Treatment For Acne – There Is Quite A Few Choices

Margarita FolkPosted by

Acne vulgaris (generally known as acne) is quite a common disease of the skin mostly found in teenagers that can extend into adult years. It is typically characterized by scaly red skin (seborrhea), whiteheads and blackheads, pimples and also possibly scarring. While it is normal for the disease to most effect the face and upper chest, some suffers also get it on their backs.

The trigger is mostly hormonal, and people go through a significant change and increase in their testosterone levels with the onset of puberty. Whilst it normally fades away in the early twenties, there is not a reliable way to predict when acne will finally clear up – and so treatment of the symptoms is likely needed for several years.

There is a genetic inclination for acne which tends to follow family tree lines with earlier outbreaks and increased and prolonged effects. Besides stress, people with a high quantity cow’s milk and glycemic diet have been associated with acne as aggravating factors.

Because there is a bacterial component to infections and outbreaks, often antibiotics are used to bring it under control but should only be used in the most severe instances. The problem with antibiotics use is the tolerance built up over time make antibiotics useless for more serious diseases.

In the most severe cases, acne can develop into cysts which are an inflammatory form of acne named nodulocystic meaning nodule cysts.
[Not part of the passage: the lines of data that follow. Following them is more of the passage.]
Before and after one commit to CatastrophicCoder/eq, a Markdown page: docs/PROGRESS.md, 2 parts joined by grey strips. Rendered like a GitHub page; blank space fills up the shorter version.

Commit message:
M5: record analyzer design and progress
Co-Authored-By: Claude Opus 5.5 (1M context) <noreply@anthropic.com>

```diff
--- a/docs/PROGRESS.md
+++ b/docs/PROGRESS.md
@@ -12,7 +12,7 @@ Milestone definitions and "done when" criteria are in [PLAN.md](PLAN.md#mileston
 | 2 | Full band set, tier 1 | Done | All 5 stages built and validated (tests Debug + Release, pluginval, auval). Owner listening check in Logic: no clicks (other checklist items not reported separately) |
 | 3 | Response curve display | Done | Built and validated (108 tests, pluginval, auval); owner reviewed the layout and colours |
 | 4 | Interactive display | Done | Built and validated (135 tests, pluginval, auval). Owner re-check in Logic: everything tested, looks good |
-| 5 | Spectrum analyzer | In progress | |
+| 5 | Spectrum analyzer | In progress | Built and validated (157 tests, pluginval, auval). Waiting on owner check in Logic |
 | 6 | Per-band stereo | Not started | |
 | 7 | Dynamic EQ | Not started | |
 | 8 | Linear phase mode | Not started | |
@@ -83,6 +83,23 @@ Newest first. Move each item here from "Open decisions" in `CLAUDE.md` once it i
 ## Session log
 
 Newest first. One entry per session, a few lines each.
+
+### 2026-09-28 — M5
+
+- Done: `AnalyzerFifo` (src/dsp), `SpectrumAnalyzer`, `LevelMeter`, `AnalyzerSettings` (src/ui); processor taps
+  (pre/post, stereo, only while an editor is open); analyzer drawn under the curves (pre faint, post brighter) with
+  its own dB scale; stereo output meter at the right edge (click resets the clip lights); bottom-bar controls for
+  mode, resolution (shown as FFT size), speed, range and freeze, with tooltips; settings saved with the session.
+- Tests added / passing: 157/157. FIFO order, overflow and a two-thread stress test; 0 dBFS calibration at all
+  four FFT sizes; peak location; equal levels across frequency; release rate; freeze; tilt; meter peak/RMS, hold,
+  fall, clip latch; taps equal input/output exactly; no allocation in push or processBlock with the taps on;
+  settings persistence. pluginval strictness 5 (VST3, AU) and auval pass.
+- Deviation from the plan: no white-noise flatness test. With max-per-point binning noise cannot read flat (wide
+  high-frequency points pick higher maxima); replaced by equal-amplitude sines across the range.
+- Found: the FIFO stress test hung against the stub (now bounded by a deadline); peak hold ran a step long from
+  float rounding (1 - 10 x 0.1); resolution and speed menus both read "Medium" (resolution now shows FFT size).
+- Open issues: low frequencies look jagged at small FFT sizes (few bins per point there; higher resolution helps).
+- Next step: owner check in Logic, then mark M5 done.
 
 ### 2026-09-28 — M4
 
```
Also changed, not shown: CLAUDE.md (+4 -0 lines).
These cysts, otherwise known as boils would most likely appear under the arms in the groin region and buttocks. Such outbreaks of the disease are then affecting much deeper tissue areas and it can be quite severe.

Medications containing Benzoyl peroxide are generally the first line of defense or treatment and people of oily skin are most often better served by a gel or solution, and people with dry skin find better results with an acne cream or lotion.

Some medical practitioners have resorted to hormone treatments, given that the female hormone estrogen has been known to balance out the increased testosterone levels during adolescence, but this is not a wise route to take given the serious consequences of hormonal imbalances.

Source by Phillip David Jarvie